Intervention by H.E. Ambassador Katalin Annamária Bogyay Permanent Representative at the Open Debate of the Security Council on “Post-conflict Peacebuilding: Review of the Peacebuilding Architecture” on 23 February 2016.
Your Excellency, Mr. President,
Honorable members of the Security Council, Dear Colleagues,
I wish to thank Venezuela for convening this timely open debate which offers us the opportunity to contribute to the undergoing peacebuilding architecture review process facilitated by Angola and Australia.
While fully supporting the statement delivered by the European Union, please allow me to add a few observations in my national capacity.
At the outset, Hungary supports all efforts which aim at making peacebuilding more effective and recognize the need to apply a holistic and integrated approach in order to be able to sustain peace.

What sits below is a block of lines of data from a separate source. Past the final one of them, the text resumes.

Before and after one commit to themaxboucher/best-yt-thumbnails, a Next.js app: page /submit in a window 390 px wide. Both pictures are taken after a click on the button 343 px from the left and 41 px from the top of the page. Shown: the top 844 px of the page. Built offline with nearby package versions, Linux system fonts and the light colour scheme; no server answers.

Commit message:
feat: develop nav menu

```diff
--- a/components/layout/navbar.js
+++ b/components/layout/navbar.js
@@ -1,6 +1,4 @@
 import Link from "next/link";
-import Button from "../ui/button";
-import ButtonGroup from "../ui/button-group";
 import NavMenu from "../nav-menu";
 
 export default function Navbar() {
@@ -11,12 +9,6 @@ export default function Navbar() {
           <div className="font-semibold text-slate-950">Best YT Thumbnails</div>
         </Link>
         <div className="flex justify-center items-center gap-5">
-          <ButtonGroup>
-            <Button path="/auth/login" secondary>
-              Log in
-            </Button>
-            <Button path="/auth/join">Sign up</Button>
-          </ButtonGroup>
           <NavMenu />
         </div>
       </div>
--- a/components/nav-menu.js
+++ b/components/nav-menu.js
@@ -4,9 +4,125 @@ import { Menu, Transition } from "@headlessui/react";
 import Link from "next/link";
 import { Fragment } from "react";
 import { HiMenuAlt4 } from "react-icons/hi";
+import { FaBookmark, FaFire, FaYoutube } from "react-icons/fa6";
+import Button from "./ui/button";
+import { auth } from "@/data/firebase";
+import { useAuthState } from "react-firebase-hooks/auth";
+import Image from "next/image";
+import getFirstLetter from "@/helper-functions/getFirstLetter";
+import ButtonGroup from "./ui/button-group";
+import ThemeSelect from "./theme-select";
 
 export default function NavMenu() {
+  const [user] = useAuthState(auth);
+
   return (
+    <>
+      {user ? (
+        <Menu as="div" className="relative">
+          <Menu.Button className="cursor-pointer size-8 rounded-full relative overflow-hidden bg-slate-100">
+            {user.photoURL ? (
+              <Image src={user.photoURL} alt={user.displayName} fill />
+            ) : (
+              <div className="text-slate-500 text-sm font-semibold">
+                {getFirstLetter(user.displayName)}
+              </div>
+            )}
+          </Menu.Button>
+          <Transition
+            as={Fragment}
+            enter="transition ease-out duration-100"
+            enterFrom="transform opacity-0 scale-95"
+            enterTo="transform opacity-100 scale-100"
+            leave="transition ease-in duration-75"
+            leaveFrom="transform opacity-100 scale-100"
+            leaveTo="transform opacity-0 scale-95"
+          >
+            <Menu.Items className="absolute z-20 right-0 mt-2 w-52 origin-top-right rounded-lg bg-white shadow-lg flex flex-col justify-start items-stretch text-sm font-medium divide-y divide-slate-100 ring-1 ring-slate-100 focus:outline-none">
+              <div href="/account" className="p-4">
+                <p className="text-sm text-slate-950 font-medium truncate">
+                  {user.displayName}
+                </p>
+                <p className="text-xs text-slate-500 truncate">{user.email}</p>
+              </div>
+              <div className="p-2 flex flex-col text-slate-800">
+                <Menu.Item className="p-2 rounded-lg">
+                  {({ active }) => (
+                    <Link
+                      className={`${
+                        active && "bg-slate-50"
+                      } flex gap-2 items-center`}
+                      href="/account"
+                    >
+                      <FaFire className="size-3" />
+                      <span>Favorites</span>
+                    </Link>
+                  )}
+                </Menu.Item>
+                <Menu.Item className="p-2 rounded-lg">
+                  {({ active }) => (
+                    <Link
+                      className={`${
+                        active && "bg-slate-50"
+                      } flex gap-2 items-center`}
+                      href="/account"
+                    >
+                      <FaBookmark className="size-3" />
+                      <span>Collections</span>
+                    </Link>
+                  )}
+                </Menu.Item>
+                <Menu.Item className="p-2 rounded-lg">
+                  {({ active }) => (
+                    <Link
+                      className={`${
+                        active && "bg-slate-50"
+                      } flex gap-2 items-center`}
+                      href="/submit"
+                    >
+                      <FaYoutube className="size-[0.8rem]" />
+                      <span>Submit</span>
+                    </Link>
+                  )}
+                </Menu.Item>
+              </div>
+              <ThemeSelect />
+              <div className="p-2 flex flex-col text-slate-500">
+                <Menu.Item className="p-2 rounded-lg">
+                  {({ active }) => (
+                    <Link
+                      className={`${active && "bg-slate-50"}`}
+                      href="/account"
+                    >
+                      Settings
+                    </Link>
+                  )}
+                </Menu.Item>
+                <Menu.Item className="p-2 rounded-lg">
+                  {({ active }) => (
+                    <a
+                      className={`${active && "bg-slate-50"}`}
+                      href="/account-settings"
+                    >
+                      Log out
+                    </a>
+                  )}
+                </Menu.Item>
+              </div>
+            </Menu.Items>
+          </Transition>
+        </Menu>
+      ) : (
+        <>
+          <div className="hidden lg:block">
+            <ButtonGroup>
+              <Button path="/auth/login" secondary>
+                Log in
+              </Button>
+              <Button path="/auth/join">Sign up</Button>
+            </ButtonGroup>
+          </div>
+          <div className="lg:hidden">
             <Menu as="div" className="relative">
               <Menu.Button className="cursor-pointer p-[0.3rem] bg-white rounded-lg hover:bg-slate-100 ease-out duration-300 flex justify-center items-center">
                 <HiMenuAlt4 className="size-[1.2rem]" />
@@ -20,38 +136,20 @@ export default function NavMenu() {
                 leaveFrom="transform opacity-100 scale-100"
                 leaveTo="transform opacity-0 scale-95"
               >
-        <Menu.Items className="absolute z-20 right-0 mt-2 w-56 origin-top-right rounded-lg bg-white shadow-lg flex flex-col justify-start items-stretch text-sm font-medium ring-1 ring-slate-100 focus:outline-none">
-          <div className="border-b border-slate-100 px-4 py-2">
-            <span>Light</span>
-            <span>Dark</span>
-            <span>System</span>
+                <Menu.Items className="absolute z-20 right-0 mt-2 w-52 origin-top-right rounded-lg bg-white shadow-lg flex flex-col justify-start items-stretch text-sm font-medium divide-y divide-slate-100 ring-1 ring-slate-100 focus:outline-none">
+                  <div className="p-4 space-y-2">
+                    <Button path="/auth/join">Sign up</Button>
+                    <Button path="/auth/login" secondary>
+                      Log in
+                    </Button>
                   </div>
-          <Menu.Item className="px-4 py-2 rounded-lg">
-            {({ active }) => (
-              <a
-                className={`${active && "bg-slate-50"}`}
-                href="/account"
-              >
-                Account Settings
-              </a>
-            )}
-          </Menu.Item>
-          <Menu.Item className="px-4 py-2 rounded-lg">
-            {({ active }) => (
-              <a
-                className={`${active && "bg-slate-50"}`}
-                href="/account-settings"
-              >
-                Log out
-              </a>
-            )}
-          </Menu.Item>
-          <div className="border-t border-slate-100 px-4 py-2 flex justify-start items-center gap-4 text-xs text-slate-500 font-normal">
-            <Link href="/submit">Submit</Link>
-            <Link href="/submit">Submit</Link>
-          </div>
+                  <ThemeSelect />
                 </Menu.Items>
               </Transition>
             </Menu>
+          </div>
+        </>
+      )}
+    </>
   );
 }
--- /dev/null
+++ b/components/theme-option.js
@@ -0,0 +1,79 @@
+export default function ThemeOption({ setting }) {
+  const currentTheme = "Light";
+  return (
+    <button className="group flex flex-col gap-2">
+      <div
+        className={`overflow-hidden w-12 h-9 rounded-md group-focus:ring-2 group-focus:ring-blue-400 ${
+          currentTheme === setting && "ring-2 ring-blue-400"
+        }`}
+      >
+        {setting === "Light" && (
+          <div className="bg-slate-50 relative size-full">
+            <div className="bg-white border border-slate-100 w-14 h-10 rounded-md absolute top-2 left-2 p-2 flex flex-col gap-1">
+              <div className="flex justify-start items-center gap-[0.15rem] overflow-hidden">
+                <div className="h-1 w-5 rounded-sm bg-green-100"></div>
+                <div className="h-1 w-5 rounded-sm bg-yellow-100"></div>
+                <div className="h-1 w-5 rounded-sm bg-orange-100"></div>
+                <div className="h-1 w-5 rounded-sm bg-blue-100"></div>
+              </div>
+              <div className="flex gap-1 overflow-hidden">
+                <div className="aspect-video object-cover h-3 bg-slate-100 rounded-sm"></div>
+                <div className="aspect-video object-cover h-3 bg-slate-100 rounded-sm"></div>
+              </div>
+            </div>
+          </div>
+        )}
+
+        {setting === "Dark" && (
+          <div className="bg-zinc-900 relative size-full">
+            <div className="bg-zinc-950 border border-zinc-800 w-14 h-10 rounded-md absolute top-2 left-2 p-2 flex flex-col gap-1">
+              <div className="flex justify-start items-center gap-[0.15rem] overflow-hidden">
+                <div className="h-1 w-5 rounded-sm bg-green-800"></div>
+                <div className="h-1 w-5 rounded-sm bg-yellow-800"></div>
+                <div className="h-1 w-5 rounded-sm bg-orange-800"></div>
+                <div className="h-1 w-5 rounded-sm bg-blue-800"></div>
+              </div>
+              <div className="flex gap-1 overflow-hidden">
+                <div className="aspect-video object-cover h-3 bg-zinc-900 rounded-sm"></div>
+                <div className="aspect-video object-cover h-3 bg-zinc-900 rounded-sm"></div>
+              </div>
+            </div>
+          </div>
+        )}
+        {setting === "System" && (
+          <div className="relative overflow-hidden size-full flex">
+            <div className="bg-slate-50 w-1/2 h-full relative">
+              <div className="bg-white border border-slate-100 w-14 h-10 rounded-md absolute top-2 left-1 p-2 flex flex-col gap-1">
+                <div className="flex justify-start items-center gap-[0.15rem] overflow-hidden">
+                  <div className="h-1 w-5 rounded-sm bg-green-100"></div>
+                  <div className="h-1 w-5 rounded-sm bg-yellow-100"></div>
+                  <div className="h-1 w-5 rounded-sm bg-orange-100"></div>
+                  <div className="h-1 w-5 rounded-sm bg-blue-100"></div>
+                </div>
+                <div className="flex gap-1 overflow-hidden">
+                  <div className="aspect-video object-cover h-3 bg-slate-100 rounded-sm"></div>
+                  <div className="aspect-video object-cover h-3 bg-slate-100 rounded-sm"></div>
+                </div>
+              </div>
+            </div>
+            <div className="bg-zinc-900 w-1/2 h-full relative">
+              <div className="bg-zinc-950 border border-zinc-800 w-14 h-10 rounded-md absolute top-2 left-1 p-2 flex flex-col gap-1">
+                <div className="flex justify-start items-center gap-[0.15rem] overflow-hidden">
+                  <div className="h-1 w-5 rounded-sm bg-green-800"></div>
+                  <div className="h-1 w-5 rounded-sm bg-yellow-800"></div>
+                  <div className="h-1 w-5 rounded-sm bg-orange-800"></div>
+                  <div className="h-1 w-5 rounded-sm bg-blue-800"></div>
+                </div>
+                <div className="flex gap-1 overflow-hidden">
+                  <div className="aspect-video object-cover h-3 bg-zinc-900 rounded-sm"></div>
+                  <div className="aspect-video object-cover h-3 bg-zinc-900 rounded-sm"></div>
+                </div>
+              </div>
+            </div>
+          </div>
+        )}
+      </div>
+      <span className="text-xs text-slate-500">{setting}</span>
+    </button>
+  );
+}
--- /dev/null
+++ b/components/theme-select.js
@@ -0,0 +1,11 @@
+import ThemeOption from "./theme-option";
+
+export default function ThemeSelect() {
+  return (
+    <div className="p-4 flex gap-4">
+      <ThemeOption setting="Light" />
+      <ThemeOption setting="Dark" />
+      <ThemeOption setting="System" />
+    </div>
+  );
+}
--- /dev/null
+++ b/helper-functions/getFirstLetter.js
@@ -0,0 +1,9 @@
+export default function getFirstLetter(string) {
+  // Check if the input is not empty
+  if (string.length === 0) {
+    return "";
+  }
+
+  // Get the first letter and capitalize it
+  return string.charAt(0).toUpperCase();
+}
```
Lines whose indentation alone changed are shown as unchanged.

As rightly pointed out by the Advisory Group of Experts and also recognized in the resolution currently being drafted, peacebuilding must be understood as an inherently political process that requires strengthening the synergy among the related efforts of conflict prevention, peacemaking, peacekeeping, recovery and development.
We believe that a much stronger emphasis should be given to conflict prevention through early engagement using all available tools for early warning and for political mediation in order to prevent the outbreak or escalation of conflicts.
As a simple pragmatic justification, we could argue that while responding to violent conflicts is very expensive, preventing lapse and relapse into conflict requires relatively little resources. Moreover, it allows us to save hundreds of thousands of human lives.
For these reasons, Hungary particularly welcomes the call for strengthening the role of global-regional partnerships in peacebuilding with a special focus on prevention and mediation. We believe there is a need to further strengthen the formal and informal mechanisms of engagement at the strategic level, including, if possible, through the adoption by the Security Council of a clearer methodology for consultation with its counterparts at the regional and sub-regional levels.
While we recognize the central role of the UN in sustaining peace, there are numerous other stakeholders – public and private, domestic, regional and international – who share this responsibility and play an active and important role in this field. We are of the view that the great potential of effective partnership between the UN and the international financial institutions should be fully utilized. In addition, we consider the engagement of civil society, local communities, religious leaders, women and youth groups also essential in assisting the realization of sustained peace.
The Hungarian Government is of the view that in order to be successful in preventing conflicts or rebuilding conflict-torn countries we must tackle the root causes.
Hungary as Co-Chair of the Open Working Group on Sustainable Development Goals, worked with Member States to ensure that Goal 16 explicitly recognizes the linkage among peace, inclusion, sustainable development, justice and accountability. We – Member States – all agreed that the rule of law, equal access to justice, effective, accountable and transparent institutions as well as responsive, inclusive, participatory and representative decision-making at all levels are equally necessary for establishing peaceful and inclusive societies.
The importance of women’s participation in peacebuilding cannot be overemphasized. Women are crucial partners in the transition from war to peace. They are key agents for promoting social cohesion, political legitimacy and economic recovery. This is especially relevant in places where peace had broken down and conflict has shifted focus away from cooperation towards division and hatred. We hope that the outcome of the review process will also adequately recognize this.
In this context, I would also like to stress that education in general– but of women, youth and marginalized groups in particular – also has an important role both in preventing conflicts and in post-conflict peace building. We believe that the only way to achieve and preserve peace within and also among societies is through dialogue, tolerance, and the respect of cultural diversity. We consider the realization of the right to education as the cornerstone of lasting peace, since ignorance, misunderstanding, the erosion of culture, and the loss of cultural identities are often the starting points for fanaticism and thus conflicts.
Let me close my statement by emphasizing that ensuring accountability for serious international crimes – due to its proven deterrent effect – should be a key component of peacebuilding efforts. Bringing perpetrators to justice helps to heal the wounds of societies torn by such crimes. In this context, we support the strengthening of national justice mechanisms, but we also acknowledge the possibility of choosing alternative means, such as the International Criminal Court, ad hoc tribunals or hybrid mechanisms, when national judicial institutions are not available.
I thank you for your attention.